Well, here we are, almost exactly eight years after then-President Bush signed the Patriot Act into law, and what do we have? We have a respected Washington, DC public relations executive facing felony charges under the Patriot Act for allegedly “acting” or “appearing” drunk on a commercial airliner and — I kid you not — for making “mean faces” at a flight attendant. No, I’m not making this up. The allegation of making “mean faces” at the flight attendant is taken directly from an FBI affidavit.
The Patriot Act does make “interferring with flight crews” a felony offense carrying a maximum 20-year sentence. However, using this law as a bludgeon to beat up a citizen who might simply have had a disagreement with a flight attendant over a glass of wine, is a monstrous abuse of federal law and federal power. It represents “overciminalization” with a capital “O.”

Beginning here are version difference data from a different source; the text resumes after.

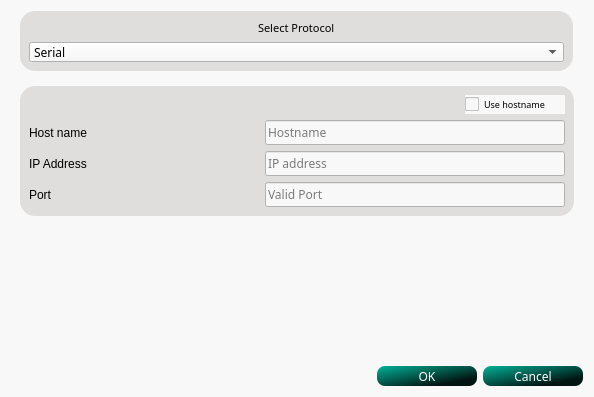
This is config.ui in FutureElectron/FutureSimulator as Qt 5 draws it before an edit. The edited form follows.
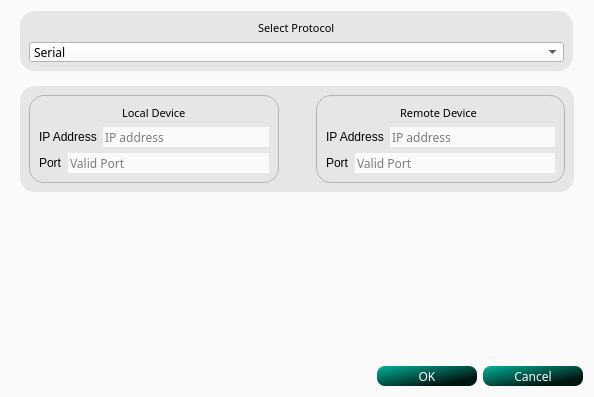
This is the edited form. Icons and pictures are not drawn.

Commit message: Created separate config for udp.fixed bugs

The edit to the form file:
```diff
--- a/config.ui
+++ b/config.ui
@@ -14,7 +14,7 @@
    <string>Dialog</string>
   </property>
   <property name="styleSheet">
-   <string notr="true">background-color: rgb(248, 248, 248);</string>
+   <string notr="true">background-color: rgb(250, 250, 250);</string>
   </property>
   <layout class="QVBoxLayout" name="verticalLayout">
    <item alignment="Qt::AlignHCenter">
@@ -27,7 +27,7 @@
      </property>
      <property name="styleSheet">
       <string notr="true">QFrame{
-	background-color: rgb(223, 222, 221);
+	background-color: rgb(230, 230, 230);
 	border-radius:15px;
 	color: rgb(0, 0, 0);
 }</string>
@@ -147,7 +147,7 @@
 }</string>
      </property>
      <property name="currentIndex">
-      <number>1</number>
+      <number>2</number>
      </property>
      <widget class="QWidget" name="serialPage">
       <layout class="QVBoxLayout" name="verticalLayout_3">
@@ -169,7 +169,7 @@
          </property>
          <property name="styleSheet">
           <string notr="true">QFrame{
-	background-color: rgb(223, 222, 221);
+	background-color: rgb(230, 230, 230);
 	border-radius:15px;
 	color: rgb(0, 0, 0);
 	
@@ -395,18 +395,18 @@
          <property name="font">
           <font>
            <family>Ubuntu Light</family>
-           <pointsize>10</pointsize>
+           <pointsize>8</pointsize>
            <italic>false</italic>
            <bold>false</bold>
           </font>
          </property>
          <property name="styleSheet">
           <string notr="true">QFrame{
-	background-color: rgb(223, 222, 221);
+	background-color: rgb(230, 230, 230);
 	border-radius:15px;
 	color: rgb(0, 0, 0);
 	
-	font: 300 10pt &quot;Ubuntu Light&quot;;
+	font: 300 8pt &quot;Ubuntu Light&quot;;
 }</string>
          </property>
          <property name="frameShape">
@@ -598,6 +598,356 @@
        </item>
       </layout>
      </widget>
+     <widget class="QWidget" name="udpPage">
+      <layout class="QVBoxLayout" name="verticalLayout_9">
+       <item>
+        <widget class="QFrame" name="frame_4">
+         <property name="minimumSize">
+          <size>
+           <width>0</width>
+           <height>100</height>
+          </size>
+         </property>
+         <property name="font">
+          <font>
+           <family>Ubuntu Light</family>
+           <pointsize>8</pointsize>
+           <italic>false</italic>
+           <bold>false</bold>
+          </font>
+         </property>
+         <property name="styleSheet">
+          <string notr="true">QFrame{
+	
+	background-color: rgb(230, 230, 230);
+	border-radius:15px;
+	color: rgb(0, 0, 0);
+	
+	font: 300 8pt &quot;Ubuntu Light&quot;;
+}</string>
+         </property>
+         <property name="frameShape">
+          <enum>QFrame::StyledPanel</enum>
+         </property>
+         <property name="frameShadow">
+          <enum>QFrame::Raised</enum>
+         </property>
+         <layout class="QHBoxLayout" name="horizontalLayout_12">
+          <item>
+           <widget class="QFrame" name="frame_5">
+            <property name="styleSheet">
+             <string notr="true">QFrame{
+	 border: 1px solid;
+	border-color:rgb(180, 180, 180);
+}
+QLabel{
+	border:0px solid;
+}
+QLineEdit{
+	border:0px solid;
+}</string>
+            </property>
+            <property name="frameShape">
+             <enum>QFrame::StyledPanel</enum>
+            </property>
+            <property name="frameShadow">
+             <enum>QFrame::Raised</enum>
+            </property>
+            <layout class="QVBoxLayout" name="verticalLayout_7">
+             <item alignment="Qt::AlignHCenter">
+              <widget class="QLabel" name="label_18">
+               <property name="font">
+                <font>
+                 <family>Ubuntu Light</family>
+                 <pointsize>8</pointsize>
+                 <italic>false</italic>
+                 <bold>false</bold>
+                </font>
+               </property>
+               <property name="text">
+                <string>Local Device</string>
+               </property>
+              </widget>
+             </item>
+             <item>
+              <layout class="QHBoxLayout" name="horizontalLayout_13">
+               <item>
+                <widget class="QLabel" name="label_13">
+                 <property name="text">
+                  <string>IP Address</string>
+                 </property>
+                </widget>
+               </item>
+               <item>
+                <widget class="QLineEdit" name="localIPAddr">
+                 <property name="minimumSize">
+                  <size>
+                   <width>0</width>
+                   <height>20</height>
+                  </size>
+                 </property>
+                 <property name="maximumSize">
+                  <size>
+                   <width>300</width>
+                   <height>16777215</height>
+                  </size>
+                 </property>
+                 <property name="font">
+                  <font>
+                   <family>Ubuntu Light</family>
+                  </font>
+                 </property>
+                 <property name="styleSheet">
+                  <string notr="true"/>
+                 </property>
+                 <property name="placeholderText">
+                  <string>IP address</string>
+                 </property>
+                </widget>
+               </item>
+              </layout>
+             </item>
+             <item>
+              <layout class="QHBoxLayout" name="horizontalLayout_14">
+               <item>
+                <widget class="QLabel" name="label_14">
+                 <property name="text">
+                  <string>Port</string>
+                 </property>
+                </widget>
+               </item>
+               <item>
+                <widget class="QLineEdit" name="localPort">
+                 <property name="minimumSize">
+                  <size>
+                   <width>0</width>
+                   <height>20</height>
+                  </size>
+                 </property>
+                 <property name="maximumSize">
+                  <size>
+                   <width>300</width>
+                   <height>16777215</height>
+                  </size>
+                 </property>
+                 <property name="font">
+                  <font>
+                   <family>Ubuntu Light</family>
+                  </font>
+                 </property>
+                 <property name="styleSheet">
+                  <string notr="true"/>
+                 </property>
+                 <property name="maxLength">
+                  <number>6</number>
+                 </property>
+                 <property name="placeholderText">
+                  <string>Valid Port </string>
+                 </property>
+                </widget>
+               </item>
+              </layout>
+             </item>
+            </layout>
+           </widget>
+          </item>
+          <item>
+           <widget class="QFrame" name="frame_6">
+            <property name="minimumSize">
+             <size>
+              <width>25</width>
+              <height>25</height>
+             </size>
+            </property>
+            <property name="maximumSize">
+             <size>
+              <width>25</width>
+              <height>25</height>
+             </size>
+            </property>
+            <property name="styleSheet">
+             <string notr="true">background-image: url(:/16x16/check-mark_1.png);</string>
+            </property>
+            <property name="frameShape">
+             <enum>QFrame::StyledPanel</enum>
+            </property>
+            <property name="frameShadow">
+             <enum>QFrame::Raised</enum>
+            </property>
+            <layout class="QHBoxLayout" name="horizontalLayout_17">
+             <property name="spacing">
+              <number>0</number>
+             </property>
+             <property name="leftMargin">
+              <number>0</number>
+             </property>
+             <property name="topMargin">
+              <number>0</number>
+             </property>
+             <property name="rightMargin">
+              <number>0</number>
+             </property>
+             <property name="bottomMargin">
+              <number>0</number>
+             </property>
+             <item>
+              <widget class="QLabel" name="label_12">
+               <property name="text">
+                <string/>
+               </property>
+               <property name="pixmap">
+                <pixmap resource="icons.qrc">:/16x16/data-transfer.png</pixmap>
+               </property>
+               <property name="scaledContents">
+                <bool>true</bool>
+               </property>
+              </widget>
+             </item>
+            </layout>
+           </widget>
+          </item>
+          <item>
+           <widget class="QFrame" name="frame_7">
+            <property name="styleSheet">
+             <string notr="true">QFrame{
+	 border: 1px solid;
+		border-color:rgb(180, 180, 180);
+}
+QLabel{
+	border:0px solid;
+}
+QLineEdit{
+	border:0px solid;
+}</string>
+            </property>
+            <property name="frameShape">
+             <enum>QFrame::StyledPanel</enum>
+            </property>
+            <property name="frameShadow">
+             <enum>QFrame::Raised</enum>
+            </property>
+            <layout class="QVBoxLayout" name="verticalLayout_8">
+             <item alignment="Qt::AlignHCenter">
+              <widget class="QLabel" name="label_19">
+               <property name="font">
+                <font>
+                 <family>Ubuntu Light</family>
+                 <pointsize>8</pointsize>
+                 <italic>false</italic>
+                 <bold>false</bold>
+                </font>
+               </property>
+               <property name="text">
+                <string>Remote Device </string>
+               </property>
+              </widget>
+             </item>
+             <item>
+              <layout class="QHBoxLayout" name="horizontalLayout_15">
+               <item>
+                <widget class="QLabel" name="label_15">
+                 <property name="text">
+                  <string>IP Address</string>
+                 </property>
+                </widget>
+               </item>
+               <item>
+                <widget class="QLineEdit" name="remoteIP">
+                 <property name="minimumSize">
+                  <size>
+                   <width>0</width>
+                   <height>20</height>
+                  </size>
+                 </property>
+                 <property name="maximumSize">
+                  <size>
+                   <width>300</width>
+                   <height>16777215</height>
+                  </size>
+                 </property>
+                 <property name="font">
+                  <font>
+                   <family>Ubuntu Light</family>
+                  </font>
+                 </property>
+                 <property name="styleSheet">
+                  <string notr="true"/>
+                 </property>
+                 <property name="placeholderText">
+                  <string>IP address</string>
+                 </property>
+                </widget>
+               </item>
+              </layout>
+             </item>
+             <item>
+              <layout class="QHBoxLayout" name="horizontalLayout_16">
+               <item>
+                <widget class="QLabel" name="label_16">
+                 <property name="text">
+                  <string>Port</string>
+                 </property>
+                </widget>
+               </item>
+               <item>
+                <widget class="QLineEdit" name="remotePort">
+                 <property name="minimumSize">
+                  <size>
+                   <width>0</width>
+                   <height>20</height>
+                  </size>
+                 </property>
+                 <property name="maximumSize">
+                  <size>
+                   <width>300</width>
+                   <height>16777215</height>
+                  </size>
+                 </property>
+                 <property name="font">
+                  <font>
+                   <family>Ubuntu Light</family>
+                  </font>
+                 </property>
+                 <property name="styleSheet">
+                  <string notr="true"/>
+                 </property>
+                 <property name="maxLength">
+                  <number>6</number>
+                 </property>
+                 <property name="placeholderText">
+                  <string>Valid Port </string>
+                 </property>
+                </widget>
+               </item>
+              </layout>
+             </item>
+            </layout>
+           </widget>
+          </item>
+         </layout>
+        </widget>
+       </item>
+       <item>
+        <spacer name="verticalSpacer_3">
+         <property name="minimumSize">
+          <size>
+           <width>0</width>
+           <height>20</height>
+          </size>
+         </property>
+         <property name="orientation">
+          <enum>Qt::Vertical</enum>
+         </property>
+         <property name="sizeHint" stdset="0">
+          <size>
+           <width>20</width>
+           <height>149</height>
+          </size>
+         </property>
+        </spacer>
+       </item>
+      </layout>
+     </widget>
     </widget>
    </item>
    <item>
```
The commit also changes 9 other files.
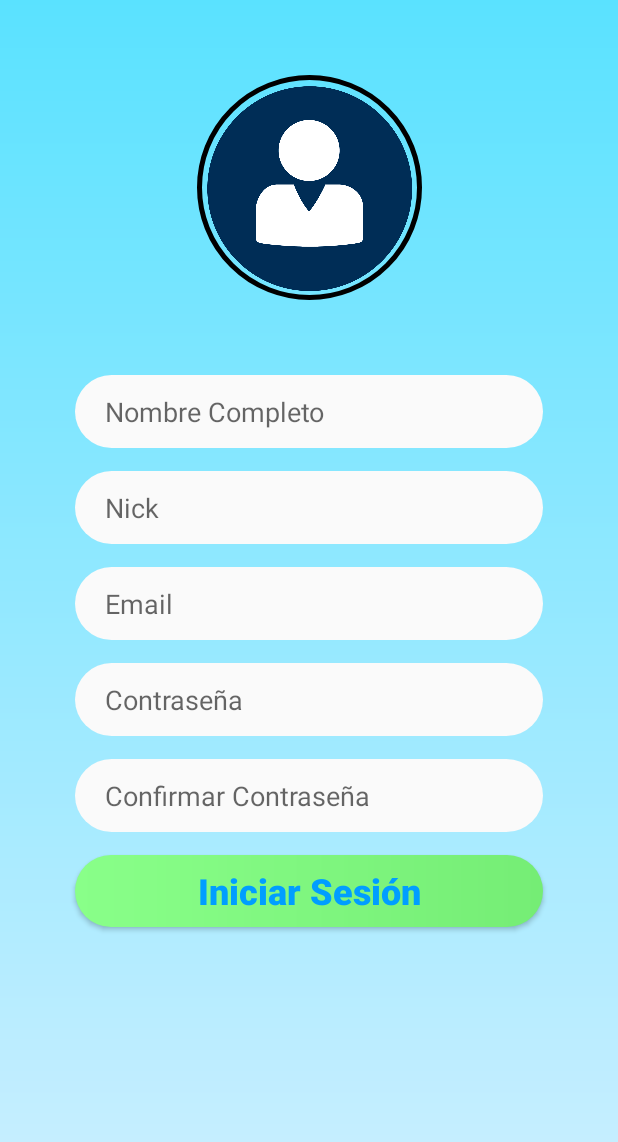
After one commit to hectorcasas99/CochesHector, an Android app: the RegisterActivity screen opened directly, with no data from a screen before it, on a phone screen of 412 x 824 dp. The commit adds this screen. Shown: the top 1142 px of the screen. Run offline under Robolectric (Android 15) with nearby library versions, the phone set to English and light mode, and no system bars; our stand-ins replace CircleImageView, Firebase (no records; nobody signed in at launch, a user with empty details on screens opened directly).

Commit message:
Register

```diff
--- a/app/build.gradle
+++ b/app/build.gradle
@@ -80,8 +80,9 @@ dependencies {
     implementation "com.jakewharton.retrofit:retrofit2-kotlin-coroutines-adapter:0.9.2"
 
 //Picasso
-    implementation ("com.squareup.picasso:picasso:$picassoVersion"){
-        exclude group: "com.android.support"}
+    implementation("com.squareup.picasso:picasso:$picassoVersion") {
+        exclude group: "com.android.support"
+    }
 
 
 }
--- a/app/src/main/AndroidManifest.xml
+++ b/app/src/main/AndroidManifest.xml
@@ -1,7 +1,9 @@
 <?xml version="1.0" encoding="utf-8"?>
 <manifest xmlns:android="http://schemas.android.com/apk/res/android"
     package="com.hector.cocheshector">
-    <uses-permission android:name="android.permission.INTERNET"/>
+
+    <uses-permission android:name="android.permission.INTERNET" />
+
     <application
         android:allowBackup="true"
         android:icon="@mipmap/ic_launcher"
@@ -9,7 +11,8 @@
         android:roundIcon="@mipmap/ic_launcher_round"
         android:supportsRtl="true"
         android:theme="@style/AppTheme">
-        <activity android:name=".view.MainActivity"></activity>
+        <activity android:name=".view.RegisterActivity"></activity>
+        <activity android:name=".view.MainActivity" />
         <activity
             android:name=".view.LoginActivity"
             android:label="@string/app_name"
--- a/app/src/main/java/com/hector/cocheshector/view/LoginActivity.kt
+++ b/app/src/main/java/com/hector/cocheshector/view/LoginActivity.kt
@@ -47,7 +47,7 @@ class LoginActivity : AppCompatActivity() , View.OnClickListener{
         }
         when(view.id) {
             R.id.register_btn -> {
-               // startActivity(Intent(this, RegisterActivity::class.java))
+               startActivity(Intent(this, RegisterActivity::class.java))
             }
         }
     }
--- /dev/null
+++ b/app/src/main/java/com/hector/cocheshector/view/RegisterActivity.kt
@@ -0,0 +1,83 @@
+package com.hector.cocheshector.view
+
+import android.content.Intent
+import androidx.appcompat.app.AppCompatActivity
+import android.os.Bundle
+import android.view.View
+import com.google.firebase.auth.FirebaseAuth
+import com.google.firebase.firestore.FirebaseFirestore
+import com.hector.cocheshector.R
+import kotlinx.android.synthetic.main.activity_login.*
+import kotlinx.android.synthetic.main.activity_login.edt_email
+import kotlinx.android.synthetic.main.activity_login.edt_password
+import kotlinx.android.synthetic.main.activity_login.register_btn
+import kotlinx.android.synthetic.main.activity_register.*
+import org.jetbrains.anko.longToast
+import org.jetbrains.anko.toast
+
+class RegisterActivity : AppCompatActivity(), View.OnClickListener  {
+
+    private val TAG = "RegisterActivity"
+
+    private lateinit var mAuth: FirebaseAuth
+    private lateinit var db: FirebaseFirestore
+
+    override fun onCreate(savedInstanceState: Bundle?) {
+        super.onCreate(savedInstanceState)
+        setContentView(R.layout.activity_register)
+        mAuth = FirebaseAuth.getInstance()
+        db = FirebaseFirestore.getInstance()
+
+        register_btn.setOnClickListener(this)
+        profile_picture.setOnClickListener(this)
+    }
+
+    override fun onClick(view: View) {
+        when (view.id) {
+            R.id.register_btn -> {
+                onRegister()
+            }
+        }
+        when (view.id){
+            R.id.profile_picture -> {
+                fotoPerfil()
+            }
+        }
+    }
+
+    private fun fotoPerfil() {
+        toast("soy tu fotito")
+    }
+    private fun onRegister() {
+        val user = mAuth.currentUser
+        val nombreCompleto = edt_nombreCompleto.text.toString()
+        val nick = edt_nick.text.toString()
+        val email = edt_email.text.toString()
+        val pass1 = edt_password.text.toString()
+        val pass2 = edt_password2.text.toString()
+
+        if(nombreCompleto.isEmpty() || nick.isEmpty() || email.isEmpty() || pass1.isEmpty() || pass2.isEmpty()){
+            longToast("Todos los campos son necesarios")
+        } else {
+            if(pass1 == pass2){
+                mAuth.createUserWithEmailAndPassword(email,pass1).addOnCompleteListener {
+                    if(it.isSuccessful){
+                        //add user
+
+                        if(it.isSuccessful){
+                            startActivity(Intent(this,MainActivity::class.java))
+                            finish()
+                        }else {
+                            longToast("lo siento algo no va bien")
+                        }
+                    } else {
+                        longToast("adios")
+                    }
+                }
+            } else {
+                longToast("Las contraseñas no coinciden")
+            }
+        }
+    }
+
+}
--- /dev/null
+++ b/app/src/main/res/layout/activity_register.xml
@@ -0,0 +1,101 @@
+<?xml version="1.0" encoding="utf-8"?>
+<androidx.constraintlayout.widget.ConstraintLayout xmlns:android="http://schemas.android.com/apk/res/android"
+    xmlns:app="http://schemas.android.com/apk/res-auto"
+    xmlns:tools="http://schemas.android.com/tools"
+    android:layout_width="match_parent"
+    android:layout_height="match_parent"
+    android:background="@drawable/fondodegradado"
+    tools:context=".view.RegisterActivity">
+
+    <de.hdodenhof.circleimageview.CircleImageView
+        android:id="@+id/profile_picture"
+        android:layout_width="150dp"
+        android:layout_height="150dp"
+        android:layout_marginTop="50dp"
+        android:src="@drawable/usernoimage"
+        app:civ_border_width="3dp"
+        app:civ_circle_background_color="@android:color/white"
+        app:layout_constraintEnd_toEndOf="parent"
+        app:layout_constraintStart_toStartOf="parent"
+        app:layout_constraintTop_toTopOf="parent" />
+
+    <EditText
+        android:id="@+id/edt_nombreCompleto"
+        android:layout_width="match_parent"
+        android:layout_height="wrap_content"
+        android:layout_marginTop="50dp"
+        android:layout_marginStart="50dp"
+        android:layout_marginEnd="50dp"
+        android:background="@drawable/round_edt_style"
+        android:hint="@string/nombreCompleto"
+        android:paddingLeft="20dp"
+        app:layout_constraintTop_toBottomOf="@+id/profile_picture"
+        tools:layout_editor_absoluteX="50dp" />
+    <EditText
+        android:id="@+id/edt_nick"
+        android:background="@drawable/round_edt_style"
+        android:hint="@string/nick"
+        android:paddingLeft="20dp"
+        android:layout_marginStart="50dp"
+        android:layout_marginTop="15dp"
+        android:layout_marginEnd="50dp"
+        app:layout_constraintTop_toBottomOf="@+id/edt_nombreCompleto"
+        android:layout_width="match_parent"
+        android:layout_height="wrap_content" />
+
+    <EditText
+        android:id="@+id/edt_email"
+        android:background="@drawable/round_edt_style"
+        android:hint="@string/email"
+        android:paddingLeft="20dp"
+        android:layout_marginStart="50dp"
+        android:layout_marginTop="15dp"
+        android:layout_marginEnd="50dp"
+        app:layout_constraintTop_toBottomOf="@+id/edt_nick"
+        android:layout_width="match_parent"
+        android:layout_height="wrap_content"
+        android:inputType="textEmailAddress"/>
+
+    <EditText
+        android:id="@+id/edt_password"
+        android:background="@drawable/round_edt_style"
+        android:hint="@string/contraseña"
+        android:paddingLeft="20dp"
+        android:layout_marginStart="50dp"
+        android:layout_marginTop="15dp"
+        android:layout_marginEnd="50dp"
+        android:inputType="textPassword"
+        app:layout_constraintTop_toBottomOf="@+id/edt_email"
+        android:layout_width="match_parent"
+        android:layout_height="wrap_content" />
+
+    <EditText
+        android:id="@+id/edt_password2"
+        android:background="@drawable/round_edt_style"
+        android:hint="@string/contraseñados"
+        android:paddingLeft="20dp"
+        android:layout_marginStart="50dp"
+        android:layout_marginTop="15dp"
+        android:layout_marginEnd="50dp"
+        android:inputType="textPassword"
+        app:layout_constraintTop_toBottomOf="@+id/edt_password"
+        android:layout_width="match_parent"
+        android:layout_height="wrap_content" />
+
+    <Button
+        android:id="@+id/register_btn"
+        app:layout_constraintTop_toBottomOf="@+id/edt_password2"
+        android:layout_width="match_parent"
+        android:layout_height="wrap_content"
+        android:layout_marginStart="50dp"
+        android:layout_marginEnd="50dp"
+        android:layout_marginTop="15dp"
+        android:textColor="@color/colorAzulLetraBoton"
+        android:background="@drawable/round_btn_style"
+        android:text="@string/iniciarSesion"
+        android:textSize="24sp"
+        android:textStyle="bold"
+        android:textAllCaps="false"/>
+
+
+</androidx.constraintlayout.widget.ConstraintLayout>
--- a/app/src/main/res/values/strings.xml
+++ b/app/src/main/res/values/strings.xml
@@ -28,7 +28,6 @@
     <string name="todoVa">Contraseña</string>
 
 
-
     <!-- Row Vehiculo -->
     <string name="precio">Precio</string>
     <string name="garantia">Garantía 2 años</string>
```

Earlier this week, the US Department of Justice took the laudable step of issuing a new directive to United States Attorneys that they are not to prosecute citizens using medicinal marijuana, so long as the users do so in compliance with state law. Let’s hope Attorney General Eric Holder exercises similar common sense and discretion, in dismissing the charges against David Bass, the Continental Airlines passenger who might have made a face at a flight attendant and who now faces potentially in excess of 20 years in federal prison.